### THE PROBLEM
Write an exact copy of the entries below that leaves out all pictures.

Revision tracking records
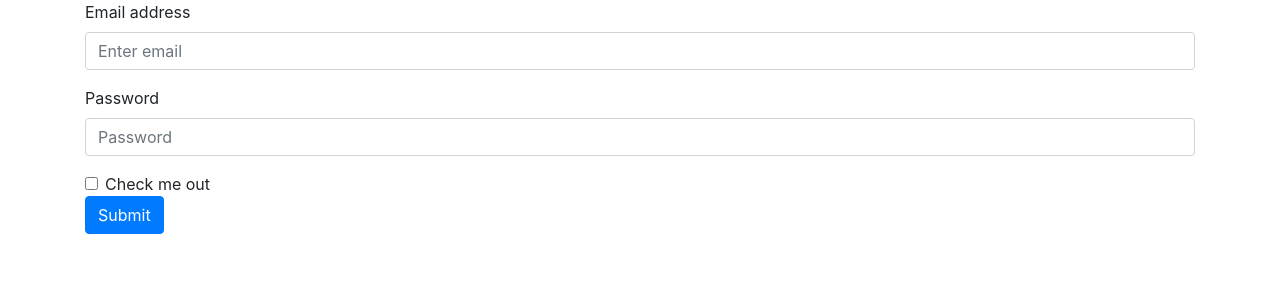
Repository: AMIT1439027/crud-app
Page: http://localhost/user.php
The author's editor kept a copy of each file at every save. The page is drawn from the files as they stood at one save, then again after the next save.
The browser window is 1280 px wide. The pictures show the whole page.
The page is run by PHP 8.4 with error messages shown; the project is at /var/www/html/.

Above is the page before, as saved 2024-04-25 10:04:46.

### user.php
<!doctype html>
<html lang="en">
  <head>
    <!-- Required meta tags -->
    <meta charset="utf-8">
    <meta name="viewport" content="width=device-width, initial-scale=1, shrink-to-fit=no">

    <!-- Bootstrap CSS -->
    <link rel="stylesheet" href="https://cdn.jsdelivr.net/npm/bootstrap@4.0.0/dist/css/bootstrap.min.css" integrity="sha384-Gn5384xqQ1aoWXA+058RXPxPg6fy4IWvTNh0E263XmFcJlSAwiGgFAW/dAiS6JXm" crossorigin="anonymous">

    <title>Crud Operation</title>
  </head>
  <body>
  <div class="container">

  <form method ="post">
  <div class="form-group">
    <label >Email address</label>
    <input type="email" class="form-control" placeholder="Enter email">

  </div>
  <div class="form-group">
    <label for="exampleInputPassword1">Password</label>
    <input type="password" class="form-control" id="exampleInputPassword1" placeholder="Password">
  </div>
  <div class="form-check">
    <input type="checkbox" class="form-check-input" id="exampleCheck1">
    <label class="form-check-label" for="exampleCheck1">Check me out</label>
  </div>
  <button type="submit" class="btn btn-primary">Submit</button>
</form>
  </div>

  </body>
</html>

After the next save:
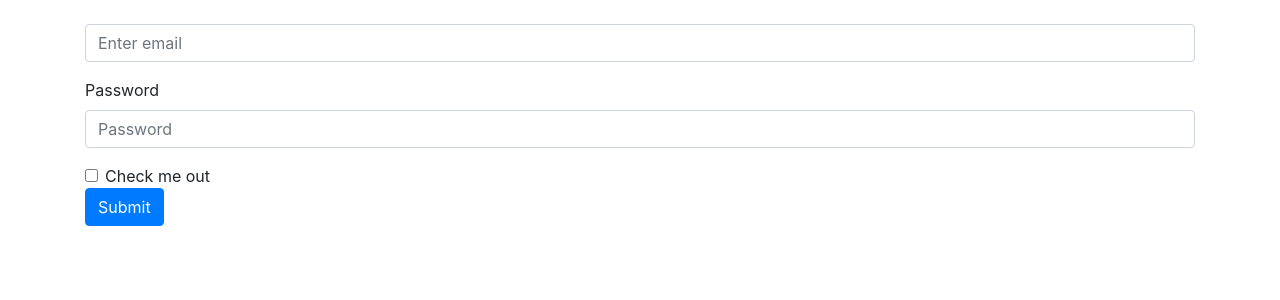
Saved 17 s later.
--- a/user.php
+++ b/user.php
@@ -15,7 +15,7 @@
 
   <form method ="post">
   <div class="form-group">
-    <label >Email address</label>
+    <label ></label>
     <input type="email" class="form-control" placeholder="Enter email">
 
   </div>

### WRITTEN ANSWER
Repository: AMIT1439027/crud-app
Page: http://localhost/user.php
The author's editor kept a copy of each file at every save. The page is drawn from the files as they stood at one save, then again after the next save.
The browser window is 1280 px wide. The pictures show the whole page.
The page is run by PHP 8.4 with error messages shown; the project is at /var/www/html/.

Above is the page before, as saved 2024-04-25 10:04:46.

### user.php
<!doctype html>
<html lang="en">
  <head>
    <!-- Required meta tags -->
    <meta charset="utf-8">
    <meta name="viewport" content="width=device-width, initial-scale=1, shrink-to-fit=no">

    <!-- Bootstrap CSS -->
    <link rel="stylesheet" href="https://cdn.jsdelivr.net/npm/bootstrap@4.0.0/dist/css/bootstrap.min.css" integrity="sha384-Gn5384xqQ1aoWXA+058RXPxPg6fy4IWvTNh0E263XmFcJlSAwiGgFAW/dAiS6JXm" crossorigin="anonymous">

    <title>Crud Operation</title>
  </head>
  <body>
  <div class="container">

  <form method ="post">
  <div class="form-group">
    <label >Email address</label>
    <input type="email" class="form-control" placeholder="Enter email">

  </div>
  <div class="form-group">
    <label for="exampleInputPassword1">Password</label>
    <input type="password" class="form-control" id="exampleInputPassword1" placeholder="Password">
  </div>
  <div class="form-check">
    <input type="checkbox" class="form-check-input" id="exampleCheck1">
    <label class="form-check-label" for="exampleCheck1">Check me out</label>
  </div>
  <button type="submit" class="btn btn-primary">Submit</button>
</form>
  </div>

  </body>
</html>

After the next save:
Saved 17 s later.
--- a/user.php
+++ b/user.php
@@ -15,7 +15,7 @@
 
   <form method ="post">
   <div class="form-group">
-    <label >Email address</label>
+    <label ></label>
     <input type="email" class="form-control" placeholder="Enter email">
 
   </div>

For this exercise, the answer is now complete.